» Your task
Pull every line that includes the word "notebooks" from the data.

» Working data
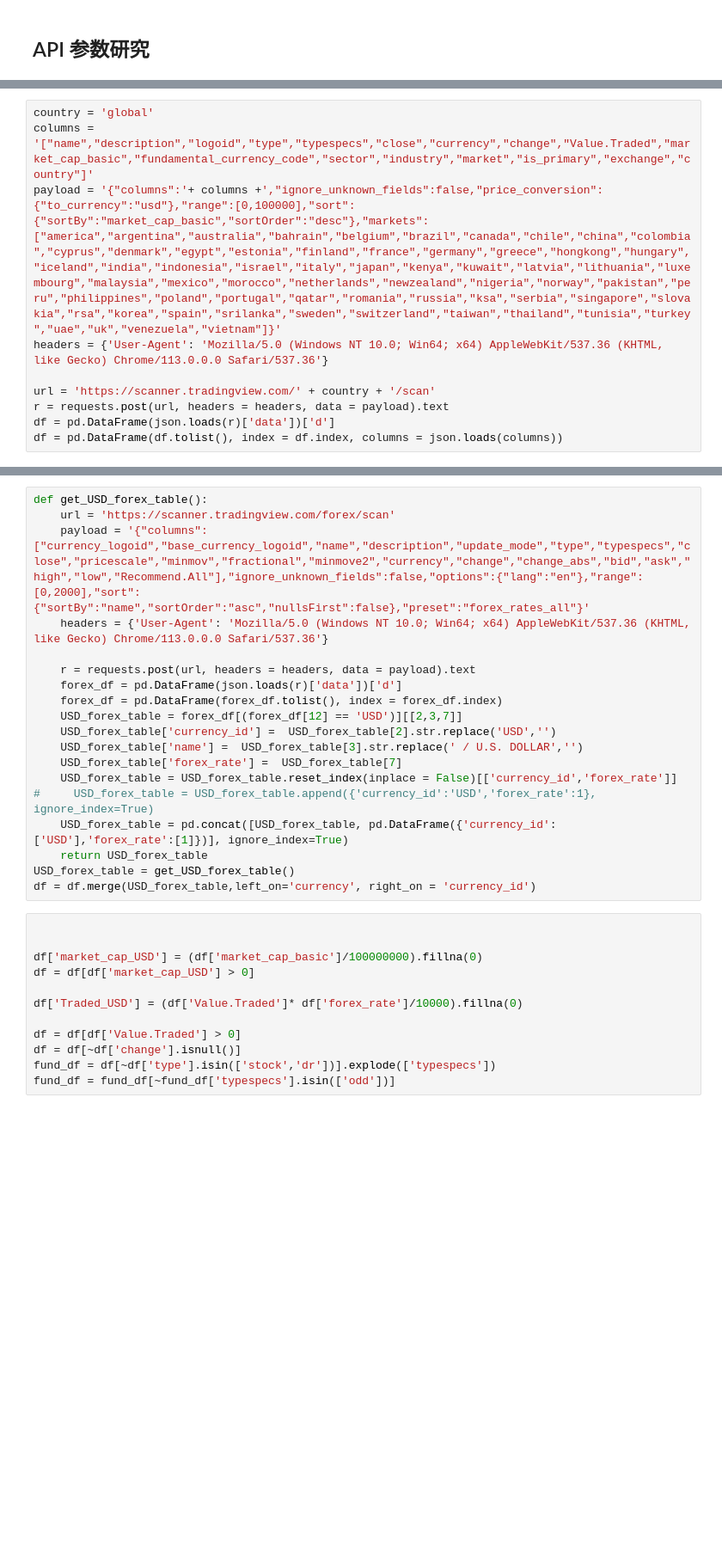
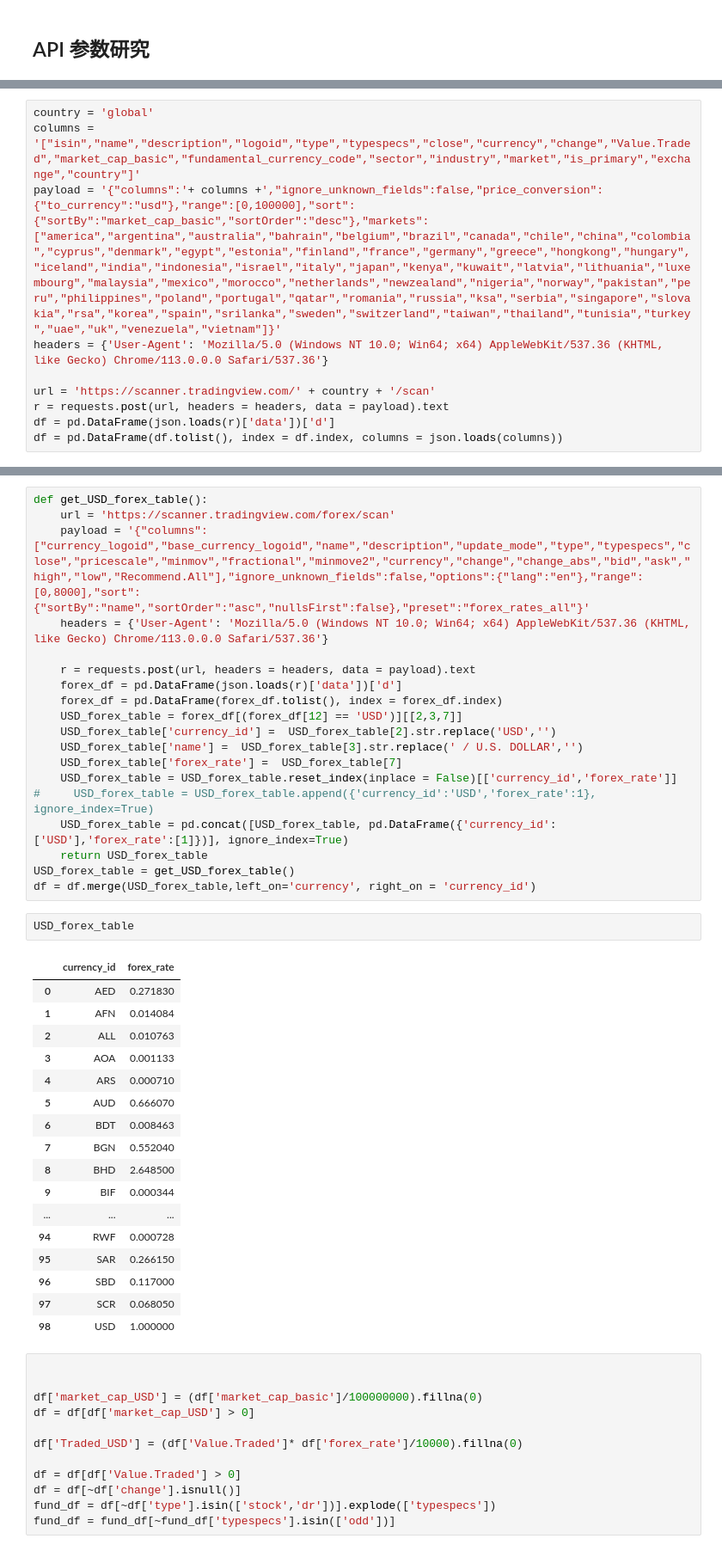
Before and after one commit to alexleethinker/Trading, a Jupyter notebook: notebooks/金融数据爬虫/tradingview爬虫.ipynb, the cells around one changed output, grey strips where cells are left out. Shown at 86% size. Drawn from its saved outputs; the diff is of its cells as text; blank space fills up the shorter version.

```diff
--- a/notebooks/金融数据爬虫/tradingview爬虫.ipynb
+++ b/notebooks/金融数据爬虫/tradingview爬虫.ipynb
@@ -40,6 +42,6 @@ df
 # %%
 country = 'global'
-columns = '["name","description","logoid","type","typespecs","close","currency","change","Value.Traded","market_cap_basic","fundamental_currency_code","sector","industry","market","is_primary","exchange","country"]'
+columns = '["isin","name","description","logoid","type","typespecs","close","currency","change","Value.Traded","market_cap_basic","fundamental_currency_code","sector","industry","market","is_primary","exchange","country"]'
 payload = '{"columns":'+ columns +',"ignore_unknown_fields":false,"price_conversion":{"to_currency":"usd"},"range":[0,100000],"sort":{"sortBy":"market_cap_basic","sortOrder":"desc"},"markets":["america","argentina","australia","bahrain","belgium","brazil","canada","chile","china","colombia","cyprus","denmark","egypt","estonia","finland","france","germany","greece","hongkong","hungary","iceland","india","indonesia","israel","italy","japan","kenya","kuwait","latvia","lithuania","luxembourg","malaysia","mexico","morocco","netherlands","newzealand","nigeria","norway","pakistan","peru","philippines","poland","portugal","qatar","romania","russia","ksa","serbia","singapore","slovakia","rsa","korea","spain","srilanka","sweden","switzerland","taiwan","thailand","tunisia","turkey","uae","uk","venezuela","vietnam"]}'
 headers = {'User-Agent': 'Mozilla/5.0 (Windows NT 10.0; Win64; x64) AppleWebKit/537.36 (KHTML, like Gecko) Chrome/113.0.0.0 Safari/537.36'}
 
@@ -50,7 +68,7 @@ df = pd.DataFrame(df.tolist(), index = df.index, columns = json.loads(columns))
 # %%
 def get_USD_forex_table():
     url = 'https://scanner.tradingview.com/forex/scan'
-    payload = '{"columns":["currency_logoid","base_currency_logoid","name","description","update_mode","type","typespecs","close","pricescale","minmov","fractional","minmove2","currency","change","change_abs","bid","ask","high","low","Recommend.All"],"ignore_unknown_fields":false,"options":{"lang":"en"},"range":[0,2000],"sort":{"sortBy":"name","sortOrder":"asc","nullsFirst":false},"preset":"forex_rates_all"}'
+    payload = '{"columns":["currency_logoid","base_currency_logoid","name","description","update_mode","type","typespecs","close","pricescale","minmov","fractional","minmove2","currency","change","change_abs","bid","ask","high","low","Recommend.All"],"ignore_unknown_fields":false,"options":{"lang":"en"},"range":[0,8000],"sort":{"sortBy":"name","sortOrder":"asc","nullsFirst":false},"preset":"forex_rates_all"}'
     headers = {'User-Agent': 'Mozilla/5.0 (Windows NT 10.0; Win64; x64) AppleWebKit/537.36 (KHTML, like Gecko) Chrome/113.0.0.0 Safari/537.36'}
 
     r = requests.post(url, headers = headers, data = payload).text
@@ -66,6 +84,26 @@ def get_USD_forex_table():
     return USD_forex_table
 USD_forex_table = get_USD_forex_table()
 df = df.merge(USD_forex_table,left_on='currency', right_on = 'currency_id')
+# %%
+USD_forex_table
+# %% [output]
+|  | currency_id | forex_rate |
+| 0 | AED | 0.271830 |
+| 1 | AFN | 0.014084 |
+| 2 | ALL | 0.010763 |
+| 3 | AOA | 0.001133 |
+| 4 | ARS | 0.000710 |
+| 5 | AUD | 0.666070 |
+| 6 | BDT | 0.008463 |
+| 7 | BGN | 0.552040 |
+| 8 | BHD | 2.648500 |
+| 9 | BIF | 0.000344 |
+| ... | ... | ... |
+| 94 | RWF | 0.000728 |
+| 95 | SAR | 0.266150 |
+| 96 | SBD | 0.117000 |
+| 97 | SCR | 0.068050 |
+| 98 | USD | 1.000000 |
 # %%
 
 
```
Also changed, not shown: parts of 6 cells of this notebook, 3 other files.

» Response to this exercise
Before and after one commit to alexleethinker/Trading, a Jupyter notebook: notebooks/金融数据爬虫/tradingview爬虫.ipynb, the cells around one changed output, grey strips where cells are left out. Shown at 86% size. Drawn from its saved outputs; the diff is of its cells as text; blank space fills up the shorter version.
--- a/notebooks/金融数据爬虫/tradingview爬虫.ipynb
+++ b/notebooks/金融数据爬虫/tradingview爬虫.ipynb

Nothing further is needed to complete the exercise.